We even had someone from America’s favorite home renovation show come up and look at it. Even they were stunned by the dirt basement…and wait for it…the outhouse. The owners had indoor plumbing but never bothered to take down the outhouse. When these guys are stunned, you know there’s a problem.
If you ever wondered why historic homes get demolished, this is why. Needless to say, the developer won. And now, with heavy hearts, we wait to see it demolished.
So, the only thing to do now is to have you join me in a chocolate dessert.
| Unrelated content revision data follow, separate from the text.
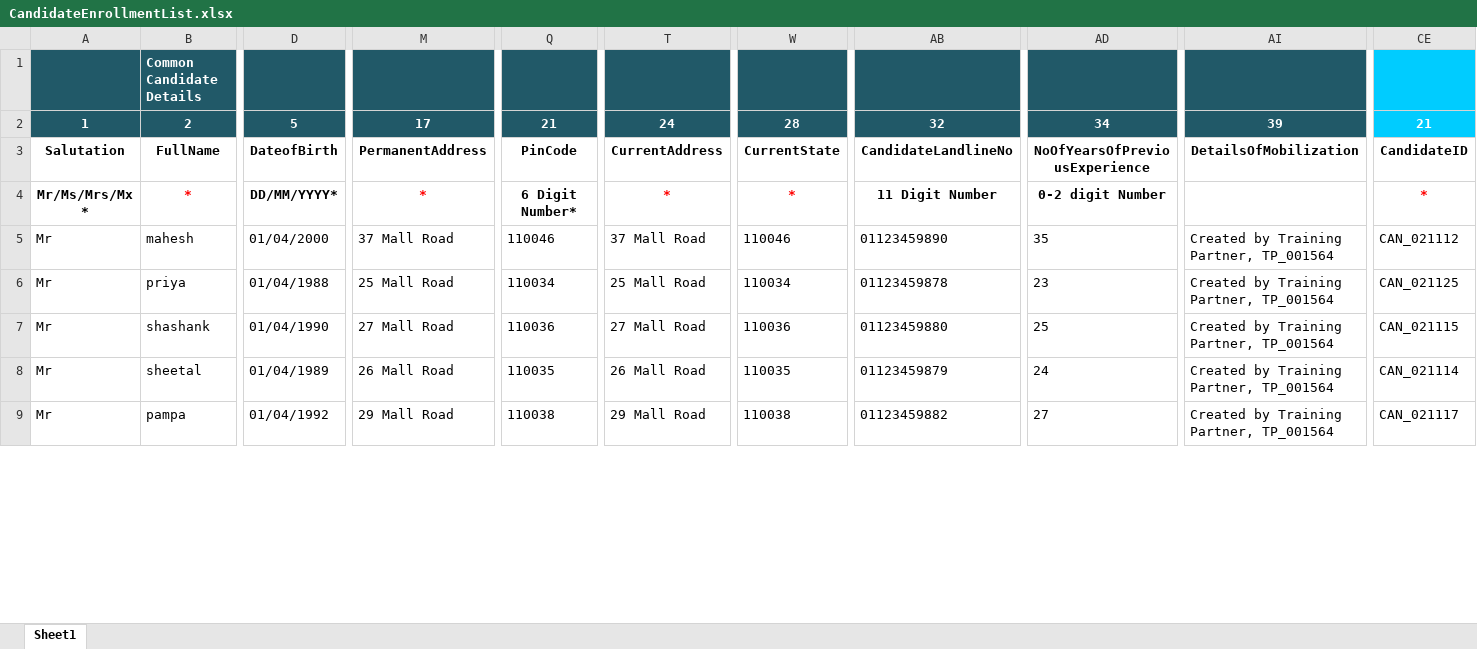
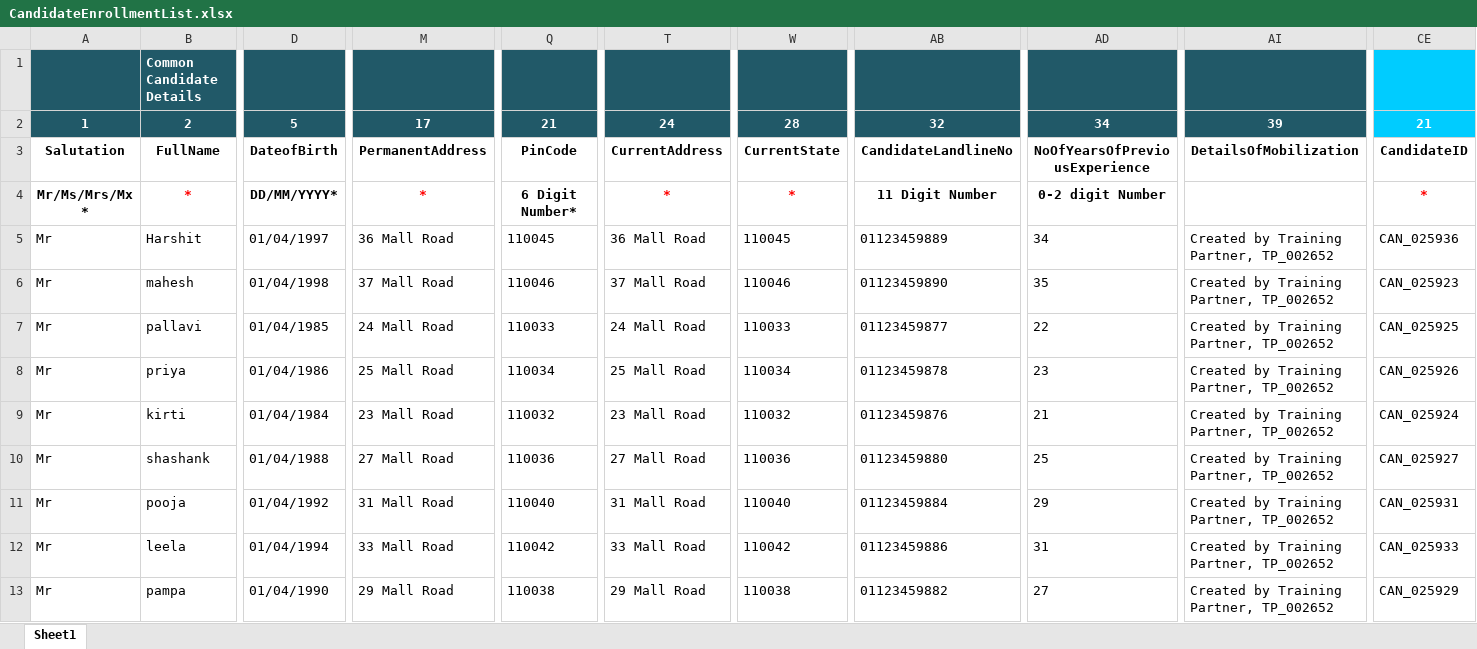
Before and after one commit to leelavathiMano/NSDCAuto, an Excel workbook: NSDC_Web_Automation/UploadFiles/CandidateEnrollmentList.xlsx, sheet Sheet1, drawn as a sheet; only a part is shown, gaps mark what is left out; values as stored, in another font and other column widths than the file's, no borders; addresses are those after the commit; rows hold the shown columns only; the diff covers the shown part only; the diff names each change by its address in the sheet, - before the commit and + after, or states it on an @@ line.

Commit message:
Excel Sheets and workflow for 96

```diff
--- a/NSDC_Web_Automation/UploadFiles/CandidateEnrollmentList.xlsx (sheet Sheet1)
+++ b/NSDC_Web_Automation/UploadFiles/CandidateEnrollmentList.xlsx (sheet Sheet1)
+row 5: Mr | Harshit | 01/04/1997 | 36 Mall Road | 110045 | 36 Mall Road | 110045 | 01123459889 | 34 | Created by Training Partner, TP_002652 | CAN_025936
-D6: 01/04/2000
+D6: 01/04/1998
-AI6: Created by Training Partner, TP_001564
+AI6: Created by Training Partner, TP_002652
-CE6: CAN_021112
+CE6: CAN_025923
+row 7: Mr | pallavi | 01/04/1985 | 24 Mall Road | 110033 | 24 Mall Road | 110033 | 01123459877 | 22 | Created by Training Partner, TP_002652 | CAN_025925
-D8: 01/04/1988
+D8: 01/04/1986
-AI8: Created by Training Partner, TP_001564
+AI8: Created by Training Partner, TP_002652
-CE8: CAN_021125
+CE8: CAN_025926
+row 9: Mr | kirti | 01/04/1984 | 23 Mall Road | 110032 | 23 Mall Road | 110032 | 01123459876 | 21 | Created by Training Partner, TP_002652 | CAN_025924
-D10: 01/04/1990
+D10: 01/04/1988
-AI10: Created by Training Partner, TP_001564
+AI10: Created by Training Partner, TP_002652
-CE10: CAN_021115
+CE10: CAN_025927
+row 11: Mr | pooja | 01/04/1992 | 31 Mall Road | 110040 | 31 Mall Road | 110040 | 01123459884 | 29 | Created by Training Partner, TP_002652 | CAN_025931
-B12: sheetal
+B12: leela
-D12: 01/04/1989
+D12: 01/04/1994
-M12: 26 Mall Road
+M12: 33 Mall Road
-Q12: 110035
+Q12: 110042
-T12: 26 Mall Road
+T12: 33 Mall Road
-W12: 110035
+W12: 110042
-AB12: 01123459879
+AB12: 01123459886
-AD12: 24
+AD12: 31
-AI12:AI13: Created by Training Partner, TP_001564
+AI12:AI13: Created by Training Partner, TP_002652
-CE12: CAN_021114
+CE12: CAN_025933
-D13: 01/04/1992
+D13: 01/04/1990
-CE13: CAN_021117
+CE13: CAN_025929
```
Also changed, not shown: 1 added row, 5 removed rows and 25 edited cells elsewhere in this sheet, 11 other files.
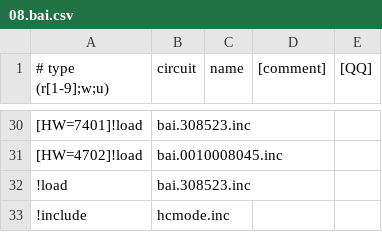
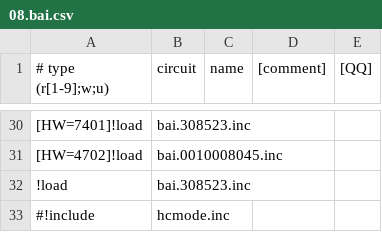
Before and after one commit to Gfermoto/Vaillant, a CSV file: 08.bai.csv, drawn as a sheet; only a part is shown, gaps mark what is left out.

Commit message:
Update 08.bai.csv
Удалены все сторонние включения файлов (например, hcmode.inc).

```diff
--- a/08.bai.csv
+++ b/08.bai.csv
@@ -32,2 +32,2 @@
 !load,bai.308523.inc,,,
-!include,hcmode.inc,,,
+#!include,hcmode.inc,,,
```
I give you ‘Dark Chocolate Cakes with Blackberry Honey Sauce and Chantilly Cream’
And, if you have your own house stories, please share…would love to hear them…
Dark Chocolate Cakes with Blackberry Honey Sauce and Chantilly Cream
13 tbs. butter (185 g) butter, unsalted
1 1/3 c (185 g) dark chocolate, chopped
1/2 c less 3 tsp (50 g) flour
1/4 tsp (2 g) baking powder
3 egg yolks
1/2 c less 2 tbs (75 g) sugar
2 pints blackberries, washed and pureed
fresh local honey to taste
splash of vanilla extract
extra butter for greasing the pan
3 tbs cocoa powder for flouring the pan
Butter five 4” baking tins and dust with cocoa powder
Melt butter and chooclate together and stir until blended. Set aside to cool.
Mix the flour and baking powder together.
Whisk the egg yolks and the flour/ baking powder into the melted chocolate and butter mixture, by hand.
In the bowl of a stand mixer fitted with the paddle attachment, add the sugar and eggs and beat on medium high for about 8 minutes.
Fold the chocolate mixture into the egg/sugar mixture.
Fill pans 2/3 full.
Bake for 12-14 minutes until the sides are set but the center is still a bit soft.
Remove and cool
Serve with blackberry sauce and chantilly cream ( see below)
Puree 2 pints of blackberries in a food processor. Strain to through a fine mesh sieve to remove the seeds. Mix seedless sauce with local honey to taste.
Whip 1 cup heavy cream with 2 tbs (or more) sugar and a splash on vanilla extract until thick and creamy.
The cakes are best eaten warm but can be cooled, stored and gently reheated in the microwave until slightly warm.